Exercise:
Report each line of the data that contains the string "funders".

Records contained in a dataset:
____________

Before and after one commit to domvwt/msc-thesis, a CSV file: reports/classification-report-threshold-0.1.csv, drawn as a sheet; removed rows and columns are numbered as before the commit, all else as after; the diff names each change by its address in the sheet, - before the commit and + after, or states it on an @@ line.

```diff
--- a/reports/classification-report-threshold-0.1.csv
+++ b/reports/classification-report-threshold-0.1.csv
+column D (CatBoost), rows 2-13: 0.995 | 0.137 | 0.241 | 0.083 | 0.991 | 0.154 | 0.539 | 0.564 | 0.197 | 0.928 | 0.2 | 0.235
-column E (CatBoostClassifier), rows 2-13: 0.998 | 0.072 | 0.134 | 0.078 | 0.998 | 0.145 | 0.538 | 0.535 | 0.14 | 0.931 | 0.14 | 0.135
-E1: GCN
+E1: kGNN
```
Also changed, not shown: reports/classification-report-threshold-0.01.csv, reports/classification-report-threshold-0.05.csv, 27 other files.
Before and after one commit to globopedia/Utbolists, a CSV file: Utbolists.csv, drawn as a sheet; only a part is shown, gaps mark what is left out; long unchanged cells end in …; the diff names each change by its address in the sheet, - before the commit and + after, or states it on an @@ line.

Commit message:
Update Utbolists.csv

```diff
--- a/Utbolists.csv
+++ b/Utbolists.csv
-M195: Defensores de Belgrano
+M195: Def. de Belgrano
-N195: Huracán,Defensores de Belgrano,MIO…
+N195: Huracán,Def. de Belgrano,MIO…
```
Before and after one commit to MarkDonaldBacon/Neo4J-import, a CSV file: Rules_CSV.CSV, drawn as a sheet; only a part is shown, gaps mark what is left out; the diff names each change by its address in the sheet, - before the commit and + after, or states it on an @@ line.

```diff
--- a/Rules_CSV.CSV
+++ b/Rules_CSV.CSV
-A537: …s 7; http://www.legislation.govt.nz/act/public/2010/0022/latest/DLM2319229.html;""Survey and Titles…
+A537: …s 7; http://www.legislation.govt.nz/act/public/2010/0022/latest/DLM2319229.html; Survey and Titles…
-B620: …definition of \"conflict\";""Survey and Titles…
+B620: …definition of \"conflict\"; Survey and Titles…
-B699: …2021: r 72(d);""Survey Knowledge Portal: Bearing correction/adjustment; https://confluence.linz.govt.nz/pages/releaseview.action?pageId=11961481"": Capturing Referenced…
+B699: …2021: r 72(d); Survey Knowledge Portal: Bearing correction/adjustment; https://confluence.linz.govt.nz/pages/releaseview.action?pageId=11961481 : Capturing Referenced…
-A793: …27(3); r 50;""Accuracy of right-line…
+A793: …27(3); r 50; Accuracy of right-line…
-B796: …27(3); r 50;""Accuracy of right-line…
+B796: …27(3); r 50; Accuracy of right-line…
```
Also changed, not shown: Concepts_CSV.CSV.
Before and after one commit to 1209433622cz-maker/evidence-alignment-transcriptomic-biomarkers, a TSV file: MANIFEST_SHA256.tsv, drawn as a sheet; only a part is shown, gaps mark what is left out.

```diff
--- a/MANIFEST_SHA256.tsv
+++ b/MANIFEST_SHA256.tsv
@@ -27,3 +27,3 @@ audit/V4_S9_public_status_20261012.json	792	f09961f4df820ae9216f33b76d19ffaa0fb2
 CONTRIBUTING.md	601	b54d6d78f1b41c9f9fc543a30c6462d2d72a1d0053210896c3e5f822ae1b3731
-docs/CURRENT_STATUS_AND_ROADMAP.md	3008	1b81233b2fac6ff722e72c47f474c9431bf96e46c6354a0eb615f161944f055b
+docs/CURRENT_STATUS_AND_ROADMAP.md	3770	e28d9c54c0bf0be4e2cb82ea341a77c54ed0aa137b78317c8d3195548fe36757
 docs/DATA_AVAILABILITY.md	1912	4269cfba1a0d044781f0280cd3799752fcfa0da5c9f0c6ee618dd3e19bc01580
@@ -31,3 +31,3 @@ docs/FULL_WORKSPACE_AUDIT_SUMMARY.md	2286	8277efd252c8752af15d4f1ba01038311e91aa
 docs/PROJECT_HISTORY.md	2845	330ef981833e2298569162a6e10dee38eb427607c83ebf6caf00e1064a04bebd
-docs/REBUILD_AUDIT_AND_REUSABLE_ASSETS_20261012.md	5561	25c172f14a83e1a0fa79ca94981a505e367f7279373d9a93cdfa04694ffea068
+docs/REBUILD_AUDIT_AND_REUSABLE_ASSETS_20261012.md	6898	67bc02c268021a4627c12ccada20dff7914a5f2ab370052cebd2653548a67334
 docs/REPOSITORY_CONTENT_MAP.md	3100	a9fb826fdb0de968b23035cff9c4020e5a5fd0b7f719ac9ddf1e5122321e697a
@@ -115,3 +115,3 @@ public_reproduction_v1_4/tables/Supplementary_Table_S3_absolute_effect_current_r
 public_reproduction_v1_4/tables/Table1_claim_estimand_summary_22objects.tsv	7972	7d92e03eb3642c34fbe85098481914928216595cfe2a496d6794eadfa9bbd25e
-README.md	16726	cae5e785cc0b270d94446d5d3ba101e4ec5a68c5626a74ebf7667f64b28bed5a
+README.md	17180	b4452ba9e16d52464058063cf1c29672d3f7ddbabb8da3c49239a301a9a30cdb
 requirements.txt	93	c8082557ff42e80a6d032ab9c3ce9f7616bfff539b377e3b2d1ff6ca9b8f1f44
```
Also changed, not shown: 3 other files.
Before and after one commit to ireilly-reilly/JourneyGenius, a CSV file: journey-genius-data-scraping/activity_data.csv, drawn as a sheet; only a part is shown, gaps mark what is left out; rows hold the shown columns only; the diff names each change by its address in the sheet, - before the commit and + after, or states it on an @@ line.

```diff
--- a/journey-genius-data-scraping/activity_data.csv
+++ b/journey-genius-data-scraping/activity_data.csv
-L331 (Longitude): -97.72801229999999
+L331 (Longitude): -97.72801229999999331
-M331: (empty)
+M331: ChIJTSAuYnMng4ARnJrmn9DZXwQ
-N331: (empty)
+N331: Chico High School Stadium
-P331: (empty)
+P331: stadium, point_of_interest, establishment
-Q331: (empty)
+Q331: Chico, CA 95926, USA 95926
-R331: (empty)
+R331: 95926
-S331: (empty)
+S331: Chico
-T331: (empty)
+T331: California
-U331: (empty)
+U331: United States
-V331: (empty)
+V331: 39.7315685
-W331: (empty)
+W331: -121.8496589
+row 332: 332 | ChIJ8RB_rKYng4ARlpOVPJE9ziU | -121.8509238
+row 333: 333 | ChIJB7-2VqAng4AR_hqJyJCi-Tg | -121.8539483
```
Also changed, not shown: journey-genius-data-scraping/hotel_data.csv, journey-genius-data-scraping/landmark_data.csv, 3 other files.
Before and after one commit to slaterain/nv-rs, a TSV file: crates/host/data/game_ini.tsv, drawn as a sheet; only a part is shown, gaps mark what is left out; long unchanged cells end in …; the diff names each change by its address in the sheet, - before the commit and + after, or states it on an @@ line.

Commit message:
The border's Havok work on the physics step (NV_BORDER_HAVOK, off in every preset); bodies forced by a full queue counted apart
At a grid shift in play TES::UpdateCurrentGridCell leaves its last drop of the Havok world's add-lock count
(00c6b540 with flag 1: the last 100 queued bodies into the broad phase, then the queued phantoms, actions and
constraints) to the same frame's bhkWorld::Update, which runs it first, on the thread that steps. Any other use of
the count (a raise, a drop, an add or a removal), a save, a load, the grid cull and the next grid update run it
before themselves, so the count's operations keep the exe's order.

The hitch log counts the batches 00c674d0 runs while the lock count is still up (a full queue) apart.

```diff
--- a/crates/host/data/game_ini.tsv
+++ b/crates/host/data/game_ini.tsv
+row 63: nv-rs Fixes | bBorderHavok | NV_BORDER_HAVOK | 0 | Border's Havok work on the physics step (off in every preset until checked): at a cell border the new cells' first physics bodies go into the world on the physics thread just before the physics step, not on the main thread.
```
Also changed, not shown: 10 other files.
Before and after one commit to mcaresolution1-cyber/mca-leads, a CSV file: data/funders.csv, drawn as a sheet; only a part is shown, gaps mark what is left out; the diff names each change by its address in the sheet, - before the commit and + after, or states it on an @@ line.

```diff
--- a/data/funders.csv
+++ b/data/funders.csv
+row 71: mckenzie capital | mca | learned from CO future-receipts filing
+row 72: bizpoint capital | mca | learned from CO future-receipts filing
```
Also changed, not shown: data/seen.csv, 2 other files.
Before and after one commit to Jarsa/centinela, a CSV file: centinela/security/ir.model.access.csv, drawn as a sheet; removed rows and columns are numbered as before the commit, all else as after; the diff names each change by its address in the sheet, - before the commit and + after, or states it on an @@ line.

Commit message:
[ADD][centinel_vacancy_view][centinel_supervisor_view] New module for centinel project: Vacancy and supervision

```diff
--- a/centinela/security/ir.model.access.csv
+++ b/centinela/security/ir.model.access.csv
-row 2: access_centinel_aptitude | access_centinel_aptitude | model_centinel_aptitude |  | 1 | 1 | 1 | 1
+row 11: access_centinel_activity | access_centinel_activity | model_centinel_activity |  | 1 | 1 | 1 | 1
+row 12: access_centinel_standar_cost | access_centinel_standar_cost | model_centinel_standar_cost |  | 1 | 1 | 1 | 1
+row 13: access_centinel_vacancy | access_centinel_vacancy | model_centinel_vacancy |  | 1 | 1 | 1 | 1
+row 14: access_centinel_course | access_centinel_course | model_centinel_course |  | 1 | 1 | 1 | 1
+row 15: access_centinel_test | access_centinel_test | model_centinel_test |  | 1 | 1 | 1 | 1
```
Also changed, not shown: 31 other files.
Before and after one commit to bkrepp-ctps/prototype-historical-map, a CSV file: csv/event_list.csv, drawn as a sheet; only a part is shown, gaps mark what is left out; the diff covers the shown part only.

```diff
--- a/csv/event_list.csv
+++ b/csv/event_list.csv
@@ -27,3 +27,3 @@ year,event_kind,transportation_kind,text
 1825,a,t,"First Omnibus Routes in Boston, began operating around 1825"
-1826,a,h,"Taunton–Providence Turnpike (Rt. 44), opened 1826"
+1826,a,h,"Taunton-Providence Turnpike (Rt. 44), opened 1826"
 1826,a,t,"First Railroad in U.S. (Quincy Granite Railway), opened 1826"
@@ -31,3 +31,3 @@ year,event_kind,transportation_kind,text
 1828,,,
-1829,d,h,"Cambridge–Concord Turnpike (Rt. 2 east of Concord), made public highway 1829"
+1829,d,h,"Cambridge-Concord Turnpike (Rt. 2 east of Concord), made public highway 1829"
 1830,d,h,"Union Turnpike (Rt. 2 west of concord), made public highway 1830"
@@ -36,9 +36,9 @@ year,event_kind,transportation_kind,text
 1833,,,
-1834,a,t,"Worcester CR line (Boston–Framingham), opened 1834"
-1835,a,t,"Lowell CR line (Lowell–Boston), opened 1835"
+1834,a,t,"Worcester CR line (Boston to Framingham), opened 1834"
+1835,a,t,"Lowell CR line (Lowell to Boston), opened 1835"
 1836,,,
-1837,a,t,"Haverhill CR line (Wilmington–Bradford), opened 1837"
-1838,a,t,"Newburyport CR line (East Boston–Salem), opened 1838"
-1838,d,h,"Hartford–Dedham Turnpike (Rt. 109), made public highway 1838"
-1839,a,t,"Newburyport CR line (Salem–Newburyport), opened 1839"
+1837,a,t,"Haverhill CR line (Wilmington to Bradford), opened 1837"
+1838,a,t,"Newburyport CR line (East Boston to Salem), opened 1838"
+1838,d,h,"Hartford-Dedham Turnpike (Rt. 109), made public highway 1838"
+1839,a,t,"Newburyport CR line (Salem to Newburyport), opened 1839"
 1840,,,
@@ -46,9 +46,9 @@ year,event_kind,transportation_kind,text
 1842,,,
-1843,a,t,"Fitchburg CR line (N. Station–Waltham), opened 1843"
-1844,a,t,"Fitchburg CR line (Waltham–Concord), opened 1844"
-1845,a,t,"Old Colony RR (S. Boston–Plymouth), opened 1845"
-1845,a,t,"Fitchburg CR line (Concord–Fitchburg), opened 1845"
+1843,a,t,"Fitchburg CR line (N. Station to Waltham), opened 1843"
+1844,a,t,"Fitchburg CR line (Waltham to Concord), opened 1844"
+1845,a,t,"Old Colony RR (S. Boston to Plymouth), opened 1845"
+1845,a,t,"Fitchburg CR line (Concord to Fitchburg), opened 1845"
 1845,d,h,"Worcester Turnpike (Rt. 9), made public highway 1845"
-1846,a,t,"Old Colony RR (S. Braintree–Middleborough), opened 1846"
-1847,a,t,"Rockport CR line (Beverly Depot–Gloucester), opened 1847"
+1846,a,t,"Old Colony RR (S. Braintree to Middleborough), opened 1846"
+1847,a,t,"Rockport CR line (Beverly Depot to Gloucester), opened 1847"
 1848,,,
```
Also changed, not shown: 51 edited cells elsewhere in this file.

____________

Response:
Before and after one commit to mcaresolution1-cyber/mca-leads, a CSV file: data/funders.csv, drawn as a sheet; only a part is shown, gaps mark what is left out; the diff names each change by its address in the sheet, - before the commit and + after, or states it on an @@ line.
--- a/data/funders.csv
+++ b/data/funders.csv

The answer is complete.